Tuesday, September 20, 2016

Impress an Editor in 9 Steps: Part 2

Impress an Editor in 9 Steps
Notes on Queries/Proposals/Submissions
Step 2

Dear Publisher I have an outstanding new book about frogs trees and perrywinckles that you’ll love please contact me with a release date. Thank for your tome you’re friend Aspiring.

Non-fiction and fiction published authors have one thing in common—good writing. An inspired idea is only a fantasy until the words are formed on the paper. But if those words are jumbled together in a mass of confusion, the writing does nothing for the inspired idea. The inspiration needs excellent writing skills to back it up.

This goes beyond punctuation, spelling, and verb tense. Writing, after all, is communication. If readers can’t figure out what you’re trying to say, your book has failed.
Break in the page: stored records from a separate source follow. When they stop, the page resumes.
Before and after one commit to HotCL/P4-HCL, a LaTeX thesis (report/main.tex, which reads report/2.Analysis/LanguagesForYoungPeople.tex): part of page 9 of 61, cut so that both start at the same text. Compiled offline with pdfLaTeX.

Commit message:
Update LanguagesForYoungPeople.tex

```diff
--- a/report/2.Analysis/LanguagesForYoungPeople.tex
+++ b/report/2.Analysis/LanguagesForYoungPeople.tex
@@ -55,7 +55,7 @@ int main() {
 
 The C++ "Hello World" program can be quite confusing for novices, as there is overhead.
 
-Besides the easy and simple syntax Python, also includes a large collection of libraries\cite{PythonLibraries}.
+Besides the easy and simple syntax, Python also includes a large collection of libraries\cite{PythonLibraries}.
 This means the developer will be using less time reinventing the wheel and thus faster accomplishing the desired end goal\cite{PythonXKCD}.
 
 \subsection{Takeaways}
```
Already, non-fiction authors must have an expertise on their subject matter, but that should not exempt them from excellence in their writing skills. For fiction authors, that fact is even more obvious.
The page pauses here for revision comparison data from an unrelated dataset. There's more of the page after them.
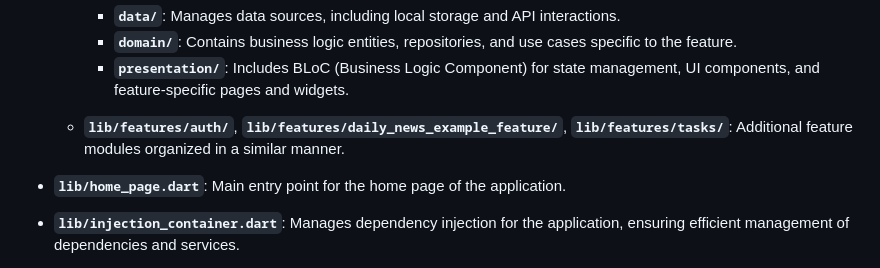
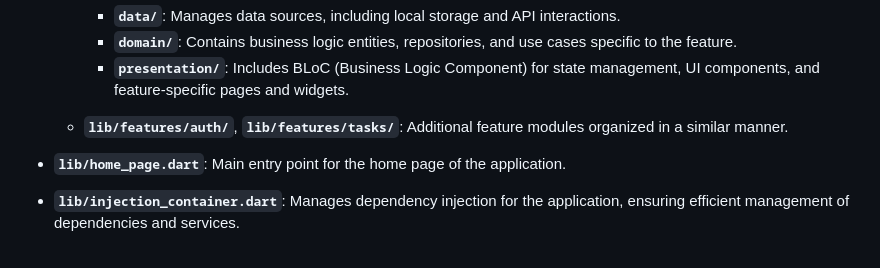
Before and after one commit to eldad-assaf/tasks_clean_code_nodejs, a Markdown page: README.md, the part around the change. Rendered like a GitHub page.

```diff
--- a/README.md
+++ b/README.md
@@ -33,7 +33,7 @@ This project follows a structured and modular organization to enhance maintainab
     - **`domain/`**: Contains business logic entities, repositories, and use cases specific to the feature.
     - **`presentation/`**: Includes BLoC (Business Logic Component) for state management, UI components, and feature-specific pages and widgets.
 
-  - **`lib/features/auth/`**, **`lib/features/daily_news_example_feature/`**, **`lib/features/tasks/`**: Additional feature modules organized in a similar manner.
+  - **`lib/features/auth/`**, **`lib/features/tasks/`**: Additional feature modules organized in a similar manner.
 
 - **`lib/home_page.dart`**: Main entry point for the home page of the application.
 
```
Authors who are serious about their careers are also in a constant search for ways to improve their writing. The desire to master the craft of writing doesn’t end with publication. A sincere author will continue to strive to become better and better.
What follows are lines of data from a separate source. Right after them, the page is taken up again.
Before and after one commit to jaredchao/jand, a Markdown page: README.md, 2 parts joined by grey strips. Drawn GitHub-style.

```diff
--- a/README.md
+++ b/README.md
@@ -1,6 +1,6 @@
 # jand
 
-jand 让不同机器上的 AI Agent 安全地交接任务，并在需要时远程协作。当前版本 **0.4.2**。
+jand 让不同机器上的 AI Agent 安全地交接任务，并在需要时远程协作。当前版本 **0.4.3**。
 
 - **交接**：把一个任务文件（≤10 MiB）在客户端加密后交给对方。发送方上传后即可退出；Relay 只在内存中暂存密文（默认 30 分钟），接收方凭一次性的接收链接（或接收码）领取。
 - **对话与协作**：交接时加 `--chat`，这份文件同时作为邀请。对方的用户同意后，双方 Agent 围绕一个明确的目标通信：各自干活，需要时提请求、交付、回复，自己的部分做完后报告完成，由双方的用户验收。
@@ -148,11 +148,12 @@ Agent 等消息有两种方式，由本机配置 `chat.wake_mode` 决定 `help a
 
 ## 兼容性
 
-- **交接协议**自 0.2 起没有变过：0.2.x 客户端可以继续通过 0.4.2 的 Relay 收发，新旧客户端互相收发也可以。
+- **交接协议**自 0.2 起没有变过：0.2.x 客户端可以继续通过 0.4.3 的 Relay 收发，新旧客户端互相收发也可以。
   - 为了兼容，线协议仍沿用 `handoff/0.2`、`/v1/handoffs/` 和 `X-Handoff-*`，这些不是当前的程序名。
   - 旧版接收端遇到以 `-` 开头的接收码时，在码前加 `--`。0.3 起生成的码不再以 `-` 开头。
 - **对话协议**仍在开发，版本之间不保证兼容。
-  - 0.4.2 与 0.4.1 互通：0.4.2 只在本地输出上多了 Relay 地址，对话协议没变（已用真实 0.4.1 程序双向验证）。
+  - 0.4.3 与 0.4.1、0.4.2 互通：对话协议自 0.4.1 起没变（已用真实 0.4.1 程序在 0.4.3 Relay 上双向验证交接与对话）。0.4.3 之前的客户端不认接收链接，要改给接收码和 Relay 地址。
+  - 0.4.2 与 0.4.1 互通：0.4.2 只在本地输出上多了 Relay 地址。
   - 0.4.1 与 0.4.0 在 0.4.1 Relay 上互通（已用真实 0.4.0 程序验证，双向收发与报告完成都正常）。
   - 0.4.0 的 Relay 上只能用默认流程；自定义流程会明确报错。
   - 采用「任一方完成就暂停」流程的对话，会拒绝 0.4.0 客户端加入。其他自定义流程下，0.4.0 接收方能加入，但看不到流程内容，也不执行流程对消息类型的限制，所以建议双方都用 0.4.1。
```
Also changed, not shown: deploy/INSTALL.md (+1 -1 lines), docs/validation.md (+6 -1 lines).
My best advice: Join a critique group. Read writing journals. Listen to podcasts from experts. Don’t settle for doing the least (in any situation). Learn and grow and let your best work continue to get better. In fact, someone reading your first book and comparing it to you tenth should see marked improvement.

Tuesday, September 13, 2016

Impress an Editor in 9 Steps: Part 1

Impress an Editor in 9 Steps
Notes on Queries/Proposals/Submissions
Step 1

Dear Children’s Picture book editor,
Will you publish my political thriller?

If you were to put a dozen editors in a room and have them discuss receiving and accepting proposals, more than likely the conversations would include one common complaint. The authors who submit to the publishing companies need to do their homework ahead of time.

Sounds like something from third grade.

When inboxes thicken to the hundreds, those authors who haven’t scanned the publisher’s website to at least learn about their accepted genres will often earn a silent pass. Even worse, they might find themselves trying to live down their hasty, uneducated action should they ever attempt to contact the editor again.

It’s actually a matter of respect (and a wise business decision) to inform yourself about a publishing company before you contact one. First, knowledge is power. Second, an editor is more likely to converse with you if you show that you’ve cared enough to learn about his or her company.

My best advice: First, read the submissions page on the company’s website. Make sure they publish your genre or you type of book. Then, read about the acquisitions editors from their blogs, Facebook posts, Pinterest, and conference articles. Submit to one editor at a company—that would mean sending your proposal to only one email address—the one who already prefers your genre. 

Making that wise choice will move your manuscript along the road to publication much quicker.